> Dataset content
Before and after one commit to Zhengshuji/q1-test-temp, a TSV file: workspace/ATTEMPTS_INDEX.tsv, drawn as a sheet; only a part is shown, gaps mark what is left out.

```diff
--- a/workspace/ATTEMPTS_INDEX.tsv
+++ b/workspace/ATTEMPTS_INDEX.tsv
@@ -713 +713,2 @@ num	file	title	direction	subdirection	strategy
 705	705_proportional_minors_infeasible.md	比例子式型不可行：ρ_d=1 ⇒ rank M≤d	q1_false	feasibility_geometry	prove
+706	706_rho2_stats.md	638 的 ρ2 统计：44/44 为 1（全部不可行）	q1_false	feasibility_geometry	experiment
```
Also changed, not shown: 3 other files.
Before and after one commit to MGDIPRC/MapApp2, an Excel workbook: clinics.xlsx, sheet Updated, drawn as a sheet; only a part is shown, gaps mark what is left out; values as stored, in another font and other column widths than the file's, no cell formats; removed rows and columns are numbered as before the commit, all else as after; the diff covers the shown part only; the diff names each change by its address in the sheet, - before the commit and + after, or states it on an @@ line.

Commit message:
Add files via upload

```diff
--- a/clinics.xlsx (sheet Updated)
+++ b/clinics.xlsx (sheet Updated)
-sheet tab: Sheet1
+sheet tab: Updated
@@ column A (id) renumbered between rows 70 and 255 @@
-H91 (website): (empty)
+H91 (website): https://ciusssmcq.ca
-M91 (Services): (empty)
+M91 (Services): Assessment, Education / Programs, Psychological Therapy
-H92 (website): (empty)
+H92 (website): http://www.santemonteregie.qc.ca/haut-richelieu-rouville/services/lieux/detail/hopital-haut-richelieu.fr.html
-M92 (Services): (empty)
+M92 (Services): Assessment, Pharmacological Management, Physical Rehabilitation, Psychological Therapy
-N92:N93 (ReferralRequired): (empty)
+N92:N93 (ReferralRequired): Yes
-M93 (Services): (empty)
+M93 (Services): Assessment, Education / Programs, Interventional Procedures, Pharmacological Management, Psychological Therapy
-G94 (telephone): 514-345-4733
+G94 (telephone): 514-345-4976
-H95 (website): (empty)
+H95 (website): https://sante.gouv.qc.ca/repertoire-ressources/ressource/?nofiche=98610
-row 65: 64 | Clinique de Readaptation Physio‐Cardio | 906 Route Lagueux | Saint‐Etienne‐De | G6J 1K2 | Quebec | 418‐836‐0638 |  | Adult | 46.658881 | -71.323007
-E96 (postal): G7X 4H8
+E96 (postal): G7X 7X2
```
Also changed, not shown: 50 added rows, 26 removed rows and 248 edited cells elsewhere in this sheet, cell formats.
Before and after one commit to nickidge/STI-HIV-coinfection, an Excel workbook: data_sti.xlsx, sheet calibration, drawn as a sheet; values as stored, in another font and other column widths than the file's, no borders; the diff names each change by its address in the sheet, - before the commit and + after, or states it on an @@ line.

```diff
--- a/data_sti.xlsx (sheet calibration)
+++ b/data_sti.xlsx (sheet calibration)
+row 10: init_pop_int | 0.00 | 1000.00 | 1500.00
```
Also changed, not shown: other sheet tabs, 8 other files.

> Try it
The response should consist of the entries, retyped exactly and in full.

> Answer box
Before and after one commit to Zhengshuji/q1-test-temp, a TSV file: workspace/ATTEMPTS_INDEX.tsv, drawn as a sheet; only a part is shown, gaps mark what is left out.

```diff
--- a/workspace/ATTEMPTS_INDEX.tsv
+++ b/workspace/ATTEMPTS_INDEX.tsv
@@ -713 +713,2 @@ num	file	title	direction	subdirection	strategy
 705	705_proportional_minors_infeasible.md	比例子式型不可行：ρ_d=1 ⇒ rank M≤d	q1_false	feasibility_geometry	prove
+706	706_rho2_stats.md	638 的 ρ2 统计：44/44 为 1（全部不可行）	q1_false	feasibility_geometry	experiment
```
Also changed, not shown: 3 other files.
Before and after one commit to MGDIPRC/MapApp2, an Excel workbook: clinics.xlsx, sheet Updated, drawn as a sheet; only a part is shown, gaps mark what is left out; values as stored, in another font and other column widths than the file's, no cell formats; removed rows and columns are numbered as before the commit, all else as after; the diff covers the shown part only; the diff names each change by its address in the sheet, - before the commit and + after, or states it on an @@ line.

Commit message:
Add files via upload

```diff
--- a/clinics.xlsx (sheet Updated)
+++ b/clinics.xlsx (sheet Updated)
-sheet tab: Sheet1
+sheet tab: Updated
@@ column A (id) renumbered between rows 70 and 255 @@
-H91 (website): (empty)
+H91 (website): https://ciusssmcq.ca
-M91 (Services): (empty)
+M91 (Services): Assessment, Education / Programs, Psychological Therapy
-H92 (website): (empty)
+H92 (website): http://www.santemonteregie.qc.ca/haut-richelieu-rouville/services/lieux/detail/hopital-haut-richelieu.fr.html
-M92 (Services): (empty)
+M92 (Services): Assessment, Pharmacological Management, Physical Rehabilitation, Psychological Therapy
-N92:N93 (ReferralRequired): (empty)
+N92:N93 (ReferralRequired): Yes
-M93 (Services): (empty)
+M93 (Services): Assessment, Education / Programs, Interventional Procedures, Pharmacological Management, Psychological Therapy
-G94 (telephone): 514-345-4733
+G94 (telephone): 514-345-4976
-H95 (website): (empty)
+H95 (website): https://sante.gouv.qc.ca/repertoire-ressources/ressource/?nofiche=98610
-row 65: 64 | Clinique de Readaptation Physio‐Cardio | 906 Route Lagueux | Saint‐Etienne‐De | G6J 1K2 | Quebec | 418‐836‐0638 |  | Adult | 46.658881 | -71.323007
-E96 (postal): G7X 4H8
+E96 (postal): G7X 7X2
```
Also changed, not shown: 50 added rows, 26 removed rows and 248 edited cells elsewhere in this sheet, cell formats.
Before and after one commit to nickidge/STI-HIV-coinfection, an Excel workbook: data_sti.xlsx, sheet calibration, drawn as a sheet; values as stored, in another font and other column widths than the file's, no borders; the diff names each change by its address in the sheet, - before the commit and + after, or states it on an @@ line.

```diff
--- a/data_sti.xlsx (sheet calibration)
+++ b/data_sti.xlsx (sheet calibration)
+row 10: init_pop_int | 0.00 | 1000.00 | 1500.00
```
Also changed, not shown: other sheet tabs, 8 other files.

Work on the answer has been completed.